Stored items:
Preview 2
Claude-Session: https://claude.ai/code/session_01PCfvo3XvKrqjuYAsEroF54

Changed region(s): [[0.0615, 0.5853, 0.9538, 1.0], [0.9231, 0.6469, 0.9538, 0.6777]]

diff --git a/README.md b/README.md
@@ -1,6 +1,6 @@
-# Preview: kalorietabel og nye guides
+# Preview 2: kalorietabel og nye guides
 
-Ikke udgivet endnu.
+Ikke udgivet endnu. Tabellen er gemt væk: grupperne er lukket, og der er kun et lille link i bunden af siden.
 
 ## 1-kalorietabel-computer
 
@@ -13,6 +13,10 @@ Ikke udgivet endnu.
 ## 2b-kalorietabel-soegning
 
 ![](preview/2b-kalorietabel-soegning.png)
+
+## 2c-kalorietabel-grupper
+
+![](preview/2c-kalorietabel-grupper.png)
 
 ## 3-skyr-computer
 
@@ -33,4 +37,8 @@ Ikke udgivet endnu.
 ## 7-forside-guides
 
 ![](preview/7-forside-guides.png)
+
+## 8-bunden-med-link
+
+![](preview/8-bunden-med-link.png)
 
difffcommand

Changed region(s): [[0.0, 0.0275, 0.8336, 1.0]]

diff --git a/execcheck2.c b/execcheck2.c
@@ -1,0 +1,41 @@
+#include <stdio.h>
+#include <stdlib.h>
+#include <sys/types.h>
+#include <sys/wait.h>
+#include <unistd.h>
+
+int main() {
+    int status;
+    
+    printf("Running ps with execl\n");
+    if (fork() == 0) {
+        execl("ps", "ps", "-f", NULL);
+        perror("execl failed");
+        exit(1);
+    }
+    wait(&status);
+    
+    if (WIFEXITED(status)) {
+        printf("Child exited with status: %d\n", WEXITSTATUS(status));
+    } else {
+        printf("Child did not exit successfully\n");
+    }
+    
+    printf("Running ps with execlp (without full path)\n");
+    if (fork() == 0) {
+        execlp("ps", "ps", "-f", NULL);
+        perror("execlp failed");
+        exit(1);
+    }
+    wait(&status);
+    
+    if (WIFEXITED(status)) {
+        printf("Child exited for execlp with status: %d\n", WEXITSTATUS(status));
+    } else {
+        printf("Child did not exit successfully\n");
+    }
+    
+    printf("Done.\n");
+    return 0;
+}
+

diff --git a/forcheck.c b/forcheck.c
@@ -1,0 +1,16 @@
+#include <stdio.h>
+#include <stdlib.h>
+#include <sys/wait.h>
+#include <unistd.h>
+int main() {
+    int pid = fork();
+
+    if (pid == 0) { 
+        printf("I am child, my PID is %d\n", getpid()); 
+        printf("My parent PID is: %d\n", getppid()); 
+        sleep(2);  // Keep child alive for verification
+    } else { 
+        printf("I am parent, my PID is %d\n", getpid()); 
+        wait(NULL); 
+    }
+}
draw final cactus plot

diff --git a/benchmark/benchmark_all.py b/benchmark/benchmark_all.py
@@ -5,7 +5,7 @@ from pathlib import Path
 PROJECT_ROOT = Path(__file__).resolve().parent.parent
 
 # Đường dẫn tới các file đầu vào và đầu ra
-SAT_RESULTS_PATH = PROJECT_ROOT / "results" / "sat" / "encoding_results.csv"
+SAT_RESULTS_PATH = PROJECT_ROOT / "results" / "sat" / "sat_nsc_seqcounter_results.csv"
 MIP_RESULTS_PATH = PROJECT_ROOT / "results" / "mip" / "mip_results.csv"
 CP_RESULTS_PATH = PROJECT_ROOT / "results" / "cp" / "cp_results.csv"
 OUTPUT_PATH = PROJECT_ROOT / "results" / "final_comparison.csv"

• _Exercise requirements_
Above are some records; copy each line there that contains "results".

• _Result for this task_
-SAT_RESULTS_PATH = PROJECT_ROOT / "results" / "sat" / "encoding_results.csv"
+SAT_RESULTS_PATH = PROJECT_ROOT / "results" / "sat" / "sat_nsc_seqcounter_results.csv"
 MIP_RESULTS_PATH = PROJECT_ROOT / "results" / "mip" / "mip_results.csv"
 CP_RESULTS_PATH = PROJECT_ROOT / "results" / "cp" / "cp_results.csv"
 OUTPUT_PATH = PROJECT_ROOT / "results" / "final_comparison.csv"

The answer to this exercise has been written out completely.